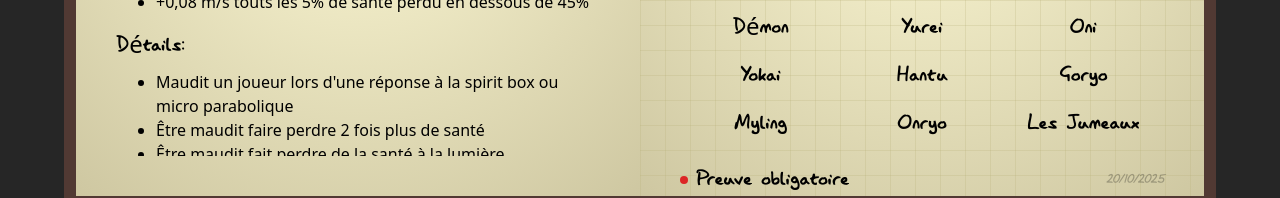
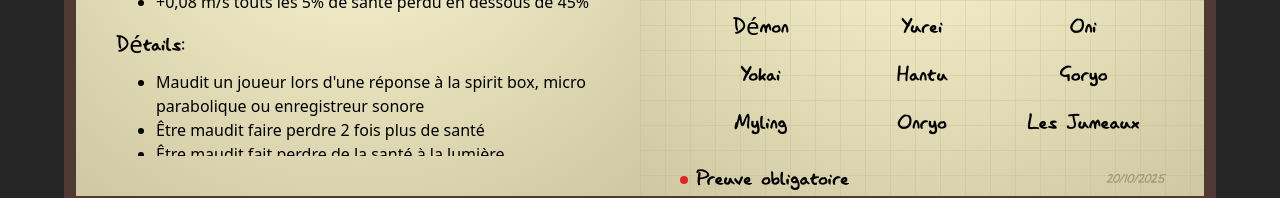
Before and after one commit to MalikAza/phasmo-helper, a React (Vite) app: page /moroi in a window 1280 px wide. Shown: the part 552-750 px from the top of the page. Built offline with nearby package versions, Linux system fonts and the light colour scheme; no server answers.

Commit message:
fix: moroi details

```diff
--- a/src/components/ghosts/moroi.tsx
+++ b/src/components/ghosts/moroi.tsx
@@ -11,18 +11,18 @@ function Moroi() {
   ]
   const speeds = [
     '1,5 m/s (base avec santé >50%)',
-    '2,25 m/s (base avec santé <5%',
+    '2,25 m/s (base avec santé <5%)',
     '3,71 m/s (accélération maximum)',
     '+0,08 m/s touts les 5% de santé perdu en dessous de 45%'
   ]
   const details = [
-    "Maudit un joueur lors d'une réponse à la spirit box ou micro parabolique",
+    "Maudit un joueur lors d'une réponse à la spirit box, micro parabolique ou enregistreur sonore",
     "Être maudit faire perdre 2 fois plus de santé",
     "Être maudit fait perdre de la santé à la lumière",
     "Malédiction uniquement dans la maison",
     "La malédiction se soigne avec une pilule",
     "La malédiction se soigne en mourrant puis en étant resssusciter",
-    "L'encens le désoriente pendant 7,5s (au lieu de 5s) durant une chasse",
+    "L'encens le désoriente pendant 7s (au lieu de 5s) durant une chasse",
 
   ]
 
```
• • •
WHAT IS REQUIRED: All lines above with the word "avec" need to be reported.

SOLUTION BELOW:
     '1,5 m/s (base avec santé >50%)',
-    '2,25 m/s (base avec santé <5%',
+    '2,25 m/s (base avec santé <5%)',
     "La malédiction se soigne avec une pilule",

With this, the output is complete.